====== EXERCISE DATA ======

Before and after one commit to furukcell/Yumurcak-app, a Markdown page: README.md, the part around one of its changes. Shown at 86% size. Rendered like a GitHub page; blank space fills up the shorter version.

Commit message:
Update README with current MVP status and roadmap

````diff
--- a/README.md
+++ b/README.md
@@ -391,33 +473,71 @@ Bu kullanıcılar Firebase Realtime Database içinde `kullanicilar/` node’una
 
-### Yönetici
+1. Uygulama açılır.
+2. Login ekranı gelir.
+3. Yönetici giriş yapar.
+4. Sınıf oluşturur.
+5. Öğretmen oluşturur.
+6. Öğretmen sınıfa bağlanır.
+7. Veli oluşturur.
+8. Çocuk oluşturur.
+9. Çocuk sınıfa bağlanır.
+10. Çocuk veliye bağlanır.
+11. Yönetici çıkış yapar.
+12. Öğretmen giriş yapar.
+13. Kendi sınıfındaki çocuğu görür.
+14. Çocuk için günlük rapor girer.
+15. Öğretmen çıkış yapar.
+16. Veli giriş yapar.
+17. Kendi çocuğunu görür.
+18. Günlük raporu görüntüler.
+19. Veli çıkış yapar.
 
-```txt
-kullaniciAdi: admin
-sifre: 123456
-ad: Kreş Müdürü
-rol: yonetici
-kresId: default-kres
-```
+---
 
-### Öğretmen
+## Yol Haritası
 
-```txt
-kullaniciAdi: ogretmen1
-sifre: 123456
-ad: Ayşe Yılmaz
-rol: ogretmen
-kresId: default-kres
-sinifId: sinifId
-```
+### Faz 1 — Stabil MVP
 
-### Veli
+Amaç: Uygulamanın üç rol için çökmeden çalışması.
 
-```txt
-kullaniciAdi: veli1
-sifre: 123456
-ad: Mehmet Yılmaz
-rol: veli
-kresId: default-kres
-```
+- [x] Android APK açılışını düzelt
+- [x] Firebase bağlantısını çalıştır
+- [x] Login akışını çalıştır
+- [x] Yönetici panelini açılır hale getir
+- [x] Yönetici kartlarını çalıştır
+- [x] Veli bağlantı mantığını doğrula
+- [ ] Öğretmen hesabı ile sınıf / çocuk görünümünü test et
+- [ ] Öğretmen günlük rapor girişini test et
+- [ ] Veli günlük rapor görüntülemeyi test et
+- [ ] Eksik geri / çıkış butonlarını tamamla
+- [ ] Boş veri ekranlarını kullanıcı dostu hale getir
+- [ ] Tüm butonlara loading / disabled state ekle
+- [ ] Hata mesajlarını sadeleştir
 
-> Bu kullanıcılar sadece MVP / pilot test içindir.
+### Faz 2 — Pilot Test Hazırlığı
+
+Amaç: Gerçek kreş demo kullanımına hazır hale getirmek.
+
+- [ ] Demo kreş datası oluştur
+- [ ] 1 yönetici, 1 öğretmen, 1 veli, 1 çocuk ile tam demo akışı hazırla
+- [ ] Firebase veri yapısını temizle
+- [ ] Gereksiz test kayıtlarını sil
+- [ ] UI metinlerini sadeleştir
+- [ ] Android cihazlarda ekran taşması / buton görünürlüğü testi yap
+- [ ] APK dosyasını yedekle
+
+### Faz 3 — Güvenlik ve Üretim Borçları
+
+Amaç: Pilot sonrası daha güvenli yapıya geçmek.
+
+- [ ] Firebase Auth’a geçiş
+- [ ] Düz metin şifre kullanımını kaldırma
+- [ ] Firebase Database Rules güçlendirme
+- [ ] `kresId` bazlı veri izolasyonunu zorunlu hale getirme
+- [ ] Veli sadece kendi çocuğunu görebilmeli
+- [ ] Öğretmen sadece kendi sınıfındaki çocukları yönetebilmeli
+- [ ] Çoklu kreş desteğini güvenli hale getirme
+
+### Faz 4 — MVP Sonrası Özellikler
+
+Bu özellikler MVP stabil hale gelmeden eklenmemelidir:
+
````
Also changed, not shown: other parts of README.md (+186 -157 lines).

======
====== EXERCISE DATA ======

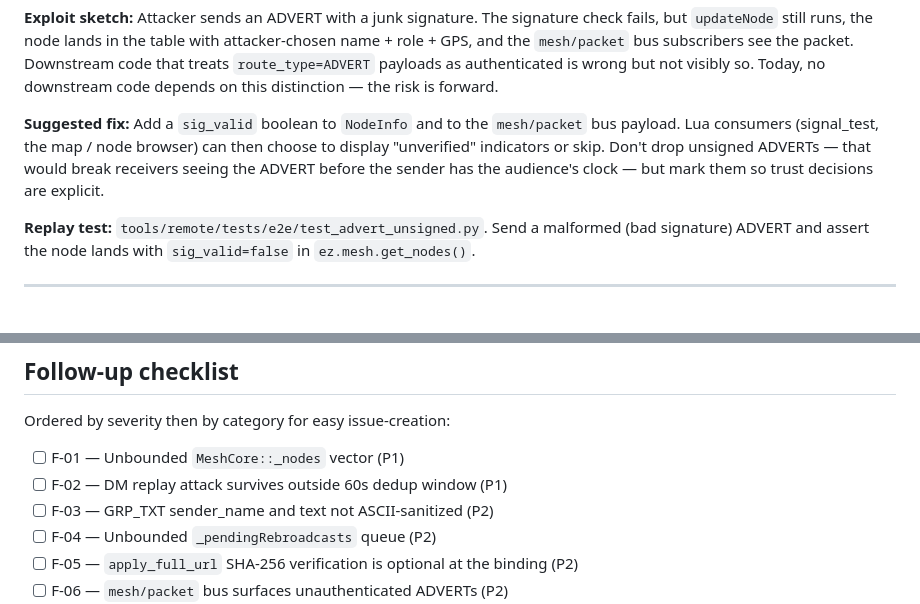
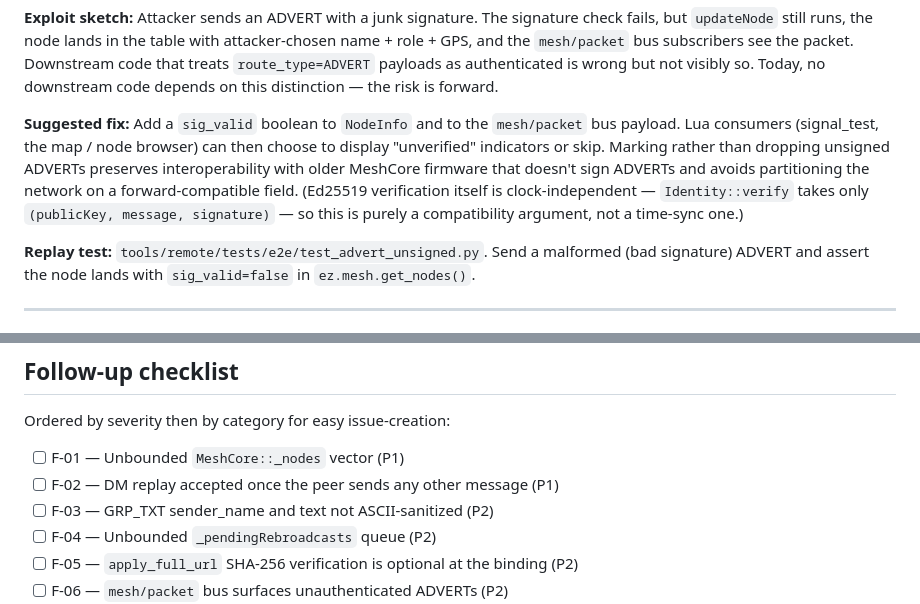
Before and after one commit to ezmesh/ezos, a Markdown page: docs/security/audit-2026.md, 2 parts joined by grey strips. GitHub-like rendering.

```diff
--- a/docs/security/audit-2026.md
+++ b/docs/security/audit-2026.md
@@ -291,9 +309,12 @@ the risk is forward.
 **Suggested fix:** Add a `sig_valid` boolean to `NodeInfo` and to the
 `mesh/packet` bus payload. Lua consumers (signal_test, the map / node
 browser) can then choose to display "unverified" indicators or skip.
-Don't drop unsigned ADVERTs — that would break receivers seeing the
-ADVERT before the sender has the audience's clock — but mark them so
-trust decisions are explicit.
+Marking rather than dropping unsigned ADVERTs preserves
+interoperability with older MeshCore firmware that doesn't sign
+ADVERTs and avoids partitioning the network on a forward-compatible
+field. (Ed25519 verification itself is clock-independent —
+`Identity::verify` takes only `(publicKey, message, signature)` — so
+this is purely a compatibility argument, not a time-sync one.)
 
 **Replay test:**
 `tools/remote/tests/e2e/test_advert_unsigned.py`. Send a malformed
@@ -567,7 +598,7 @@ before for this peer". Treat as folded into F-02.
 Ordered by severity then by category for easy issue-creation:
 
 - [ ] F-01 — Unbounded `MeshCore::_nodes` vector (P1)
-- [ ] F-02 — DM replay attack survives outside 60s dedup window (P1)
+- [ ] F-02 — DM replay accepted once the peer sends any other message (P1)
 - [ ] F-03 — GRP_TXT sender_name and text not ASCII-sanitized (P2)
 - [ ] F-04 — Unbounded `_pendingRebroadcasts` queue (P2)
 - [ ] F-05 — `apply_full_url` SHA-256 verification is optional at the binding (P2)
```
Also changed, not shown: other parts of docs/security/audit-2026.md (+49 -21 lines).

======

[TRY IT] The answer must be every line from the records above that contains the word "yapar", copied out.

[RESULT]
+3. Yönetici giriş yapar.
+11. Yönetici çıkış yapar.
+12. Öğretmen giriş yapar.
+15. Öğretmen çıkış yapar.
+16. Veli giriş yapar.
+19. Veli çıkış yapar.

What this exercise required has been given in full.